START Data listing

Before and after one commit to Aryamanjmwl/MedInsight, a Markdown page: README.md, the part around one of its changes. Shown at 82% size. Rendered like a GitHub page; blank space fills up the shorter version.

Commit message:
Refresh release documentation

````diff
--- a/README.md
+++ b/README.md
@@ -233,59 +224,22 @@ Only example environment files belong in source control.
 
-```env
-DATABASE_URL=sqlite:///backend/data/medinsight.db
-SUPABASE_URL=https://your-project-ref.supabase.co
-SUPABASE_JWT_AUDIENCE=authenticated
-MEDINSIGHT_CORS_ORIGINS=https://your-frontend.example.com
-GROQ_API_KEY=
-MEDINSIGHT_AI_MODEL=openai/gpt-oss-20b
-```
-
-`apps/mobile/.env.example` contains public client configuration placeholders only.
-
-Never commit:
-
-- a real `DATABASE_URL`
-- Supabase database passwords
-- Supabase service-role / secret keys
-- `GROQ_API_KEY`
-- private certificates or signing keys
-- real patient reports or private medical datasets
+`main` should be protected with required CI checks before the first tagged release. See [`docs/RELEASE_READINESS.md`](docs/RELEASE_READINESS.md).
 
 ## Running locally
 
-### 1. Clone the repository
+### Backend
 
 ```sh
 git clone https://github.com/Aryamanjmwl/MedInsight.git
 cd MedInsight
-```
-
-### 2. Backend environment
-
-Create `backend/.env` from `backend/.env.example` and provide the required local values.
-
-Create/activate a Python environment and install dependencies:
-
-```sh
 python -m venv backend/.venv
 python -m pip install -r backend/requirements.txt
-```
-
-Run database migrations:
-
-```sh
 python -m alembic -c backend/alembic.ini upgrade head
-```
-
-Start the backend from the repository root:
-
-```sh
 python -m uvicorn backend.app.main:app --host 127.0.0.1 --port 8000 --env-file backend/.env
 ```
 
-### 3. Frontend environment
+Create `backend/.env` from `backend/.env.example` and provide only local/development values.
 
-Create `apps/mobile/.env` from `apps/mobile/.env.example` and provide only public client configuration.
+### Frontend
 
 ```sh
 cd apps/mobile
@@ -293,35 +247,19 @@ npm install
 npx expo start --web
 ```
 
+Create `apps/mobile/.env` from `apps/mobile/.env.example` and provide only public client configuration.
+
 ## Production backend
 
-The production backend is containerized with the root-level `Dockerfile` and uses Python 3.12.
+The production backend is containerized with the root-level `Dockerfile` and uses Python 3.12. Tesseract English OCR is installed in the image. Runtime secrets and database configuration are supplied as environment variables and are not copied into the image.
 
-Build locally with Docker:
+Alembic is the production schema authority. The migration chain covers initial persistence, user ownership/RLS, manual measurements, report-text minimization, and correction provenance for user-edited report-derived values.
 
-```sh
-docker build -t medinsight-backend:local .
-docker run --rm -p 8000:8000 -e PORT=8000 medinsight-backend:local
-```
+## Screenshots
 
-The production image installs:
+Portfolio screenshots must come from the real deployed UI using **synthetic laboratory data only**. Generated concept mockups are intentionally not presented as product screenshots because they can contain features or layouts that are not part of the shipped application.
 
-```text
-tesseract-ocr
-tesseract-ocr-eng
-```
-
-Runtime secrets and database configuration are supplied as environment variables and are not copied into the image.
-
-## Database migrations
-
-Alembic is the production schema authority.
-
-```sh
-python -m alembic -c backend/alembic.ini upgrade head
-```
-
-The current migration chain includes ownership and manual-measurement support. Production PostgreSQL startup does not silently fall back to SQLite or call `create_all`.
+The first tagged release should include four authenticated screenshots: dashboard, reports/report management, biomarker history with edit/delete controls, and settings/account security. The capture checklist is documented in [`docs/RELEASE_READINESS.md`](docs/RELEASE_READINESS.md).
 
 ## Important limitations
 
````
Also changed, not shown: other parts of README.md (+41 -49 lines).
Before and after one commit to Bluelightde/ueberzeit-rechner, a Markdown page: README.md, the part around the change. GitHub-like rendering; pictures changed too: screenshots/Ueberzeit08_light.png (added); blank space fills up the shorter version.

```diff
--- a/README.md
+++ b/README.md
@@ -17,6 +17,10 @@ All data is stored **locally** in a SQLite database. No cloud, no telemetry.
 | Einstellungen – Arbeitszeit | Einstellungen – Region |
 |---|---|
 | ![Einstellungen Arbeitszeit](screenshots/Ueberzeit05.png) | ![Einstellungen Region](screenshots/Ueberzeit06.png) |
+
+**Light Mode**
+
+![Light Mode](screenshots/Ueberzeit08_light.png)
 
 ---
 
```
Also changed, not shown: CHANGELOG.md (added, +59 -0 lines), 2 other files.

END Data listing

Exercise goal:
Nothing in the data above should change. Please copy it all.

Result of this task:
Before and after one commit to Aryamanjmwl/MedInsight, a Markdown page: README.md, the part around one of its changes. Shown at 82% size. Rendered like a GitHub page; blank space fills up the shorter version.

Commit message:
Refresh release documentation

````diff
--- a/README.md
+++ b/README.md
@@ -233,59 +224,22 @@ Only example environment files belong in source control.
 
-```env
-DATABASE_URL=sqlite:///backend/data/medinsight.db
-SUPABASE_URL=https://your-project-ref.supabase.co
-SUPABASE_JWT_AUDIENCE=authenticated
-MEDINSIGHT_CORS_ORIGINS=https://your-frontend.example.com
-GROQ_API_KEY=
-MEDINSIGHT_AI_MODEL=openai/gpt-oss-20b
-```
-
-`apps/mobile/.env.example` contains public client configuration placeholders only.
-
-Never commit:
-
-- a real `DATABASE_URL`
-- Supabase database passwords
-- Supabase service-role / secret keys
-- `GROQ_API_KEY`
-- private certificates or signing keys
-- real patient reports or private medical datasets
+`main` should be protected with required CI checks before the first tagged release. See [`docs/RELEASE_READINESS.md`](docs/RELEASE_READINESS.md).
 
 ## Running locally
 
-### 1. Clone the repository
+### Backend
 
 ```sh
 git clone https://github.com/Aryamanjmwl/MedInsight.git
 cd MedInsight
-```
-
-### 2. Backend environment
-
-Create `backend/.env` from `backend/.env.example` and provide the required local values.
-
-Create/activate a Python environment and install dependencies:
-
-```sh
 python -m venv backend/.venv
 python -m pip install -r backend/requirements.txt
-```
-
-Run database migrations:
-
-```sh
 python -m alembic -c backend/alembic.ini upgrade head
-```
-
-Start the backend from the repository root:
-
-```sh
 python -m uvicorn backend.app.main:app --host 127.0.0.1 --port 8000 --env-file backend/.env
 ```
 
-### 3. Frontend environment
+Create `backend/.env` from `backend/.env.example` and provide only local/development values.
 
-Create `apps/mobile/.env` from `apps/mobile/.env.example` and provide only public client configuration.
+### Frontend
 
 ```sh
 cd apps/mobile
@@ -293,35 +247,19 @@ npm install
 npx expo start --web
 ```
 
+Create `apps/mobile/.env` from `apps/mobile/.env.example` and provide only public client configuration.
+
 ## Production backend
 
-The production backend is containerized with the root-level `Dockerfile` and uses Python 3.12.
+The production backend is containerized with the root-level `Dockerfile` and uses Python 3.12. Tesseract English OCR is installed in the image. Runtime secrets and database configuration are supplied as environment variables and are not copied into the image.
 
-Build locally with Docker:
+Alembic is the production schema authority. The migration chain covers initial persistence, user ownership/RLS, manual measurements, report-text minimization, and correction provenance for user-edited report-derived values.
 
-```sh
-docker build -t medinsight-backend:local .
-docker run --rm -p 8000:8000 -e PORT=8000 medinsight-backend:local
-```
+## Screenshots
 
-The production image installs:
+Portfolio screenshots must come from the real deployed UI using **synthetic laboratory data only**. Generated concept mockups are intentionally not presented as product screenshots because they can contain features or layouts that are not part of the shipped application.
 
-```text
-tesseract-ocr
-tesseract-ocr-eng
-```
-
-Runtime secrets and database configuration are supplied as environment variables and are not copied into the image.
-
-## Database migrations
-
-Alembic is the production schema authority.
-
-```sh
-python -m alembic -c backend/alembic.ini upgrade head
-```
-
-The current migration chain includes ownership and manual-measurement support. Production PostgreSQL startup does not silently fall back to SQLite or call `create_all`.
+The first tagged release should include four authenticated screenshots: dashboard, reports/report management, biomarker history with edit/delete controls, and settings/account security. The capture checklist is documented in [`docs/RELEASE_READINESS.md`](docs/RELEASE_READINESS.md).
 
 ## Important limitations
 
````
Also changed, not shown: other parts of README.md (+41 -49 lines).
Before and after one commit to Bluelightde/ueberzeit-rechner, a Markdown page: README.md, the part around the change. GitHub-like rendering; pictures changed too: screenshots/Ueberzeit08_light.png (added); blank space fills up the shorter version.

```diff
--- a/README.md
+++ b/README.md
@@ -17,6 +17,10 @@ All data is stored **locally** in a SQLite database. No cloud, no telemetry.
 | Einstellungen – Arbeitszeit | Einstellungen – Region |
 |---|---|
 | ![Einstellungen Arbeitszeit](screenshots/Ueberzeit05.png) | ![Einstellungen Region](screenshots/Ueberzeit06.png) |
+
+**Light Mode**
+
+![Light Mode](screenshots/Ueberzeit08_light.png)
 
 ---
 
```
Also changed, not shown: CHANGELOG.md (added, +59 -0 lines), 2 other files.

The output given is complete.